On September 13, 2016, the U.S. Court of Appeals for the Federal Circuit issued an opinion that provides additional guidance to patent law practitioners regarding patentable subject matter under 35 U.S.C. 101.
In MCRO, Inc. v. Bandai Namco Games America, Inc. (Fed. Cir. 2016), Bandia was sued for infringing patent claims directed to a system that automatically performs lip-synchronization for 3D animated characters. Bandai challenged MCRO’s claims as being invalid under 101. Specifically, Bandai argued that MCRO’s methods for generating the lip synchronization and facial expressions were nothing more than automating a manual process, or applying a known method on generic computing system, as was held to be the case in Alice Corp. v. CLS Bank International, 134 S. Ct. 2347 (2014).
The court in MCRO began by applying the two-part Alice analysis, first looking to see whether the claims were directed to an abstract idea.

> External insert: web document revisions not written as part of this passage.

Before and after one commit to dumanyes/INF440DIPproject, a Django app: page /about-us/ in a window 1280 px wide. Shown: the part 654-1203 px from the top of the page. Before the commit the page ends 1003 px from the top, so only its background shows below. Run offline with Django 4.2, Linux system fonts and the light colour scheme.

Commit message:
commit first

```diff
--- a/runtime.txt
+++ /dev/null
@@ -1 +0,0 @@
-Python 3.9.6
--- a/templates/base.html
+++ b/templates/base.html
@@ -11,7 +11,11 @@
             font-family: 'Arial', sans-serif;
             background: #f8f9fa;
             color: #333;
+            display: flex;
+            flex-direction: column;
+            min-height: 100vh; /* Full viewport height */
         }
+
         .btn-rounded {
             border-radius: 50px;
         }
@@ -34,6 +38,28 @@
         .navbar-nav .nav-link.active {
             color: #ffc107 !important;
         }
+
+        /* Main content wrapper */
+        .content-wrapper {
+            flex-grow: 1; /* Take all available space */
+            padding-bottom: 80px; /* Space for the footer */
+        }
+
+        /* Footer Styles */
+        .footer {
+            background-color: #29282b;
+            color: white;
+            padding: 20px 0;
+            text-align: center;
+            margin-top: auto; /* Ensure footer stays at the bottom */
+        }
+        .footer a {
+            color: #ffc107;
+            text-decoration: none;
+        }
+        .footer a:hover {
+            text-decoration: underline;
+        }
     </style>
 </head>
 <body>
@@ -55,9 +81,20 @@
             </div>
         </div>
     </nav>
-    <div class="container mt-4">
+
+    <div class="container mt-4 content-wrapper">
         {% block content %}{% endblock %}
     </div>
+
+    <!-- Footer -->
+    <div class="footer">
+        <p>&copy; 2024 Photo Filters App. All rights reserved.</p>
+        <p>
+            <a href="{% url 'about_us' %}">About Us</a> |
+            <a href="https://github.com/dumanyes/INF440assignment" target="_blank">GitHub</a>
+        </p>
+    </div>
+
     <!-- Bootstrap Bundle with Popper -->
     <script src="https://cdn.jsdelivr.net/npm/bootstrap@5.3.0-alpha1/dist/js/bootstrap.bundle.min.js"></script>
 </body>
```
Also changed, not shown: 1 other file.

In their analysis, the Court noted that the steps in MCRO’s automated lip-synchronization method were different than the steps performed in the corresponding manual process. “While the rules are embodied in computer software that is processed by general-purpose computers, Defendants provided no evidence that the process previously used by animators is the same as the process required by the claims.” (MCRO, p. 24). “This is unlike Flook, Bilski, and Alice, where the claimed computer-automated process and the prior method were carried out in the same way. Flook, 437 U.S. at 585–86; Bilski, 561 U.S. at 611; Alice, 134 S. Ct. at 2356.” (MCRO, p. 25)
The Court’s analysis seems to strongly suggest that if a new, computer-automated process is different than its corresponding manual process, it can be eligible subject matter under 101. Indeed, on this basis, the Court held that MCRO’s claims were subject matter eligible under 101 under the first step of the Alice analysis.
Going forward, this case seems to be a boon for patent practitioners looking to overcome 101 Alice-type rejections. Arguments may be structured to point out that a client’s claims are not merely automating a known manual process, but are automating a process that is not known to have been previously performed manually. The latter, according to MCRO, can be patent-eligible.
 Interesting, although unsuccessful arguments regarding preemption were also made by Bandai, suggesting that if the claims were allowed to stand, all automated lip-synchronization of 3D characters would be preempted. The Court noted that because MCRO could show other plausible methods of performing automated lip-synchronization of 3D characters, the claims would not be so broad as to preempt all other entries into that field. As such, the preemption argument did not apply to these claims.